Opener ‘Boredom In The Valley’ reintroduces their signature tricks but feels more focused; a sub-two minute blast of staggered beats powered by the gnarliest-sounding bass this side of Bob Weston, and a disaffected vocal styling that you’d be tempted to call nihilist if you couldn’t sense the number of fucks given beneath the impassive facade. They pick up the pace with ‘Staring At The Spiral’, which almost sounds like the Buzzcocks unravelling at the seams while a Vogon watches on, before crashing into the smash’n’grab antics of ‘The Plants’ - one of the record’s clear highlights and a frantic, dizzying trip. Along the way are enough bon mots and smartarse quips too make you wonder if they’re taking this as seriously as they should. Let’s not spoil the highlights in advance, but if you’re already on board with Knowso, you’ll know they’re simultaneously utterly hilarious and unquestionably, deadly serious.

‘I could never be friends with a fucker such as you,’ they snarl disgustedly on another of the record’s instant classics, but by this point you’ll already have given your heart over to this most delirious of post-punk/noise-rock hybrids. As the closing cacophony of voices on ‘4th Wonder’ will no doubt drive into your brain with overwhelming force, ‘Rare Auld Trip/Psychological Garden’ (you pays your money and you takes your choice with the title, presumably) is not to be missed.
Will Fitzpatrick

Our take: I feel like I never hear people talking about them, but for me Cleveland’s Knowso is one of the most distinctive and exciting punk bands currently putting out music.
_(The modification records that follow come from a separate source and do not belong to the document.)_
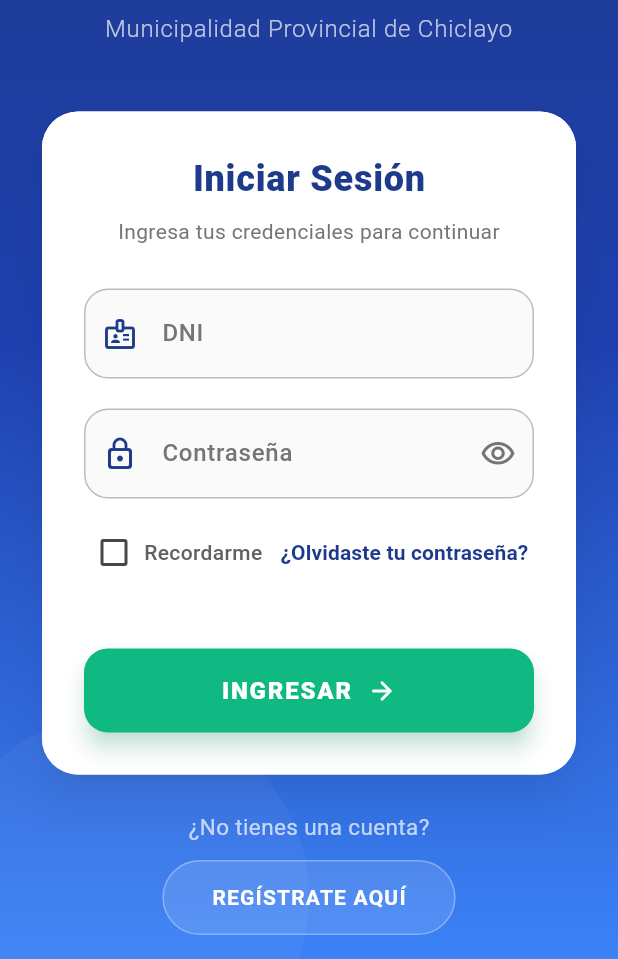
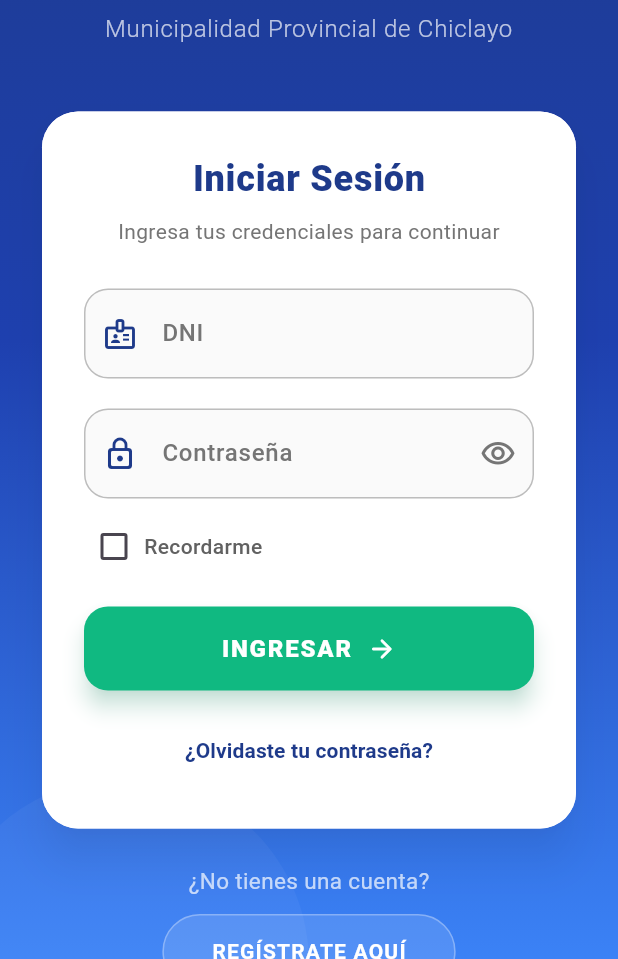
Before and after one commit to MesonesJhon/Chiclayo_reporta, a Flutter app: the screen it shows after launch, on a phone screen of 412 x 824 dp, the part 277-1236 px from its top. Run offline on Flutter 3.47's test engine with Material 3 defaults, Android fonts, the light colour scheme and no system bars; our stand-ins replace firebase_core, firebase_messaging, flutter_local_notifications, geolocator, google_maps_flutter, image_picker and 3 more; accounts and stored records are empty.

Commit message:
login responsivo

```diff
--- a/lib/views/auth/login_screen.dart
+++ b/lib/views/auth/login_screen.dart
@@ -75,9 +75,12 @@ class _LoginScreenState extends State<LoginScreen> {
             ],
           ),
         ),
-        child: SingleChildScrollView(
-          child: SizedBox(
-            height: size.height,
+        child: LayoutBuilder(
+          builder: (context, constraints) {
+            return SingleChildScrollView(
+              child: ConstrainedBox(
+                constraints: BoxConstraints(minHeight: constraints.maxHeight),
+                child: IntrinsicHeight(
                   child: Stack(
                     children: [
                       // Background decoration - Elementos más sutiles
@@ -128,6 +131,9 @@ class _LoginScreenState extends State<LoginScreen> {
                     ],
                   ),
                 ),
+              ),
+            );
+          },
         ),
       ),
     );
@@ -248,10 +254,7 @@ class _LoginScreenState extends State<LoginScreen> {
             ),
             const SizedBox(height: 12),
 
-            // Remember me and Forgot password
-            Row(
-              mainAxisAlignment: MainAxisAlignment.spaceBetween,
-              children: [
+            // Remember me
             Row(
               children: [
                 Checkbox(
@@ -288,7 +291,23 @@ class _LoginScreenState extends State<LoginScreen> {
                 ),
               ],
             ),
-                TextButton(
+            const SizedBox(height: 20),
+
+            // Error Message
+            if (authViewModel.errorMessage.isNotEmpty)
+              Padding(
+                padding: const EdgeInsets.only(bottom: 20.0),
+                child: _buildErrorWidget(authViewModel.errorMessage),
+              ),
+
+            // Login Button
+            _buildLoginButton(authViewModel, context),
+
+            const SizedBox(height: 16),
+
+            // Forgot Password
+            Center(
+              child: TextButton(
                 onPressed: () {
                   Navigator.pushNamed(context, '/forgot_password');
                 },
@@ -301,17 +320,7 @@ class _LoginScreenState extends State<LoginScreen> {
                   ),
                 ),
               ),
-              ],
             ),
-            const SizedBox(height: 20),
-
-            // Error Message
-            if (authViewModel.errorMessage.isNotEmpty)
-              _buildErrorWidget(authViewModel.errorMessage),
-            const SizedBox(height: 20),
-
-            // Login Button
-            _buildLoginButton(authViewModel, context),
           ],
         ),
       ),
--- a/lib/views/widgets/incident_map_widget.dart
+++ b/lib/views/widgets/incident_map_widget.dart
@@ -1,6 +1,8 @@
 import 'dart:async';
 import 'dart:convert';
 
+import 'package:flutter/foundation.dart';
+import 'package:flutter/gestures.dart';
 import 'package:flutter/material.dart';
 import 'package:google_maps_flutter/google_maps_flutter.dart';
 import 'package:provider/provider.dart';
@@ -307,6 +309,11 @@ class _IncidentMapWidgetState extends State<IncidentMapWidget> {
           myLocationButtonEnabled: true,
           zoomControlsEnabled: true,
           mapToolbarEnabled: false,
+          gestureRecognizers: {
+            Factory<OneSequenceGestureRecognizer>(
+              () => EagerGestureRecognizer(),
+            ),
+          },
           onTap: (pos) {
             setState(() {
               _selectedReporte = null;
```
Lines whose indentation alone changed are shown as unchanged.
Maybe they haven’t caught on because it’s easy to get into the weeds thinking / talking / writing about everything surrounding their music. (Like, for instance, that there are at least three bands—Knowso, Cruelster, and Perverts Again—that share members and sound very similar, or that all of Knowso’s releases feature distinctive artwork from cartoonist Nathan Ward, who seems to be the band’s driving force, handling bass, guitar, and vocals.) However, when I put all of that shit aside, when I just put on this record and listen to it, I am fucking blown away every time. While I’m not 100% confident in my ability to distinguish Knowso, Cruelster, and Perverts Again in a blind taste taste, the sound here is instantly identifiable and utterly distinctive. Just like when you see a red Coke can and you know what it is no matter what language or script “Coca-Cola” is written in, once you hear this nervous, jittery punk with the paranoid-sounding, speak-sung vocals, you know you have landed squarely in this different universe (via Cleveland). And not only is the sound distinctive, it’s fucking great. The rhythms are so precise, creative, and memorable, similar to what bands like Lithics or Fitness Womxn are doing but much tighter, faster, and more confrontational. The riffs are also outstanding, and Knowso has great two-guitar dynamics, something I’m always a sucker for. All of that would make for an excellent band or record, but what pushes Knowso over the top for me are the lyrics. I’ve trained myself to ignore bland and even bad lyrics, but that is not a problem here. Actually, these lyrics are so great that I’m happy to sit and read the lyric sheet without putting the record on. I love lyrics (and other types of word art) that present you with a potent image and just sort of leave it there for you to roll around in your brain. (I’m reminded of an interview with Ian Mackaye where he pointed out the line “the milk bottles stand empty” in Wire’s song “Ex-Lion Tamer,” noting how that image said so little but so much at the same time.) Here are some of my favorite cryptic bits of wisdom: from “Turning Planet,” “Turning planet / I see you spin / a hundred miles in my shoes;” from “Boredom in the Valley,” “Old neighbor in the night car / Gotta sloppy gait when he walk to the car / Two way radio no signal / Ke8dyv.” I love those more cryptic lines, but it’s not just free jazz word salad. “You Lick the Boot” engages with the whole BLM / Defund the Police conversation, while “The Plants” is the environmentalist anthem only Knowso could write. Long story short, the eight songs on this record are modern punk masterpieces. Maybe they’re too weird for you, but they’re everything I want from punk. All hail Knowso.